### REQUIRED WORK
Report how many lines contain the word "newcommand" in the listing that follows. Give nothing besides the number.

+++ MATERIAL FOR THIS EXERCISE

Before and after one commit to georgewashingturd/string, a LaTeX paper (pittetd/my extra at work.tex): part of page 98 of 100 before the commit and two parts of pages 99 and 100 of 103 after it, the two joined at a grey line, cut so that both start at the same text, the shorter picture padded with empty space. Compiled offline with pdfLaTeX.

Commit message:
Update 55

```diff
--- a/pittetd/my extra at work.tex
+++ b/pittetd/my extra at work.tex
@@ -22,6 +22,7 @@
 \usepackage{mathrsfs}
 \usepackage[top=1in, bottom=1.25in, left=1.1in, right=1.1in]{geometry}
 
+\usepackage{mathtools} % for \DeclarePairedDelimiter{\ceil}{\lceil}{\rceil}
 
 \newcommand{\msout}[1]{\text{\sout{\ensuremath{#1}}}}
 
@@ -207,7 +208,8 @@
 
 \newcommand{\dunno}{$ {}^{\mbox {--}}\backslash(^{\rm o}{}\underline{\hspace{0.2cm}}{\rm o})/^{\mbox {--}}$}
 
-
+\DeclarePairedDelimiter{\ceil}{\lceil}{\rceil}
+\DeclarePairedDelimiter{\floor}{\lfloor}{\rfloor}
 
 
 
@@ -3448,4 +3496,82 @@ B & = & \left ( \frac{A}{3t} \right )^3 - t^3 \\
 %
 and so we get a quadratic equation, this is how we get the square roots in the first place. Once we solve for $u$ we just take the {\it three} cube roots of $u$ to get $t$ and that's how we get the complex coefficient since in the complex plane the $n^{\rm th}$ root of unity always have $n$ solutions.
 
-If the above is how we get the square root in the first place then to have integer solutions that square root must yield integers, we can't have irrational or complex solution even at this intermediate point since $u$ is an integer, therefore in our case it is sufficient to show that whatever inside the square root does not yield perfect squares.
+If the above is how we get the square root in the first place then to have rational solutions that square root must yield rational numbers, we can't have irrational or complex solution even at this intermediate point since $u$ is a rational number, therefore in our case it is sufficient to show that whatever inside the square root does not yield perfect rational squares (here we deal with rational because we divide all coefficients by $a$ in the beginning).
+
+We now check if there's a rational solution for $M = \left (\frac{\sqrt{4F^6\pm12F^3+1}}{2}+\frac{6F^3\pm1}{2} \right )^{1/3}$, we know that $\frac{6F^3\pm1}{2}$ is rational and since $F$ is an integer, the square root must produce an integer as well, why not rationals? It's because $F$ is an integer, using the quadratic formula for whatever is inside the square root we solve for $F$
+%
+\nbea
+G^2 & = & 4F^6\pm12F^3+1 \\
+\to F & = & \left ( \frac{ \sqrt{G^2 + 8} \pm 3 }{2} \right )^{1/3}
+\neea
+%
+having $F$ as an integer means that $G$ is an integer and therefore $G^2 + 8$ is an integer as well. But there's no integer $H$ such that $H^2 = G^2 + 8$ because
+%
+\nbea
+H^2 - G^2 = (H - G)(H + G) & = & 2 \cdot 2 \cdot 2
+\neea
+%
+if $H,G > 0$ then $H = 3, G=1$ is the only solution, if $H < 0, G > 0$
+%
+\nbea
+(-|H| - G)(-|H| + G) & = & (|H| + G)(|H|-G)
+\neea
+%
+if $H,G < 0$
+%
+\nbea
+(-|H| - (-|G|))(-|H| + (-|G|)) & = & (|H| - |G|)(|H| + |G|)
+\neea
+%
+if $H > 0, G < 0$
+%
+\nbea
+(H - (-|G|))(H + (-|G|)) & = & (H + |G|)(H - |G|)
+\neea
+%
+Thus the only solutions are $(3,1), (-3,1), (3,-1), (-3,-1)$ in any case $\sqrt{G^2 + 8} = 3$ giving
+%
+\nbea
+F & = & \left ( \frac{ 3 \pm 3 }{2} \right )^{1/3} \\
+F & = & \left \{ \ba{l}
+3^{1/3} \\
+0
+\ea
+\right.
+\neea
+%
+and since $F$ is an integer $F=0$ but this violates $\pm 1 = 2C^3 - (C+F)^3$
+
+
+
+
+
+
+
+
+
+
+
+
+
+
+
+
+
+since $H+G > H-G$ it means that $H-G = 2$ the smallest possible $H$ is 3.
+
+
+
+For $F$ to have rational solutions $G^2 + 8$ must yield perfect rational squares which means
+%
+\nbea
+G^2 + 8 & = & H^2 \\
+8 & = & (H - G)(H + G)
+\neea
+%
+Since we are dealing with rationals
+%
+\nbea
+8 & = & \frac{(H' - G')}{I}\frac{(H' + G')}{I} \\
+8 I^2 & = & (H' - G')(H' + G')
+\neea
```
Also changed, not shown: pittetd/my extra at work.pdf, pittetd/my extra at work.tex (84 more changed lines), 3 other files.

++++++

### RESULT
2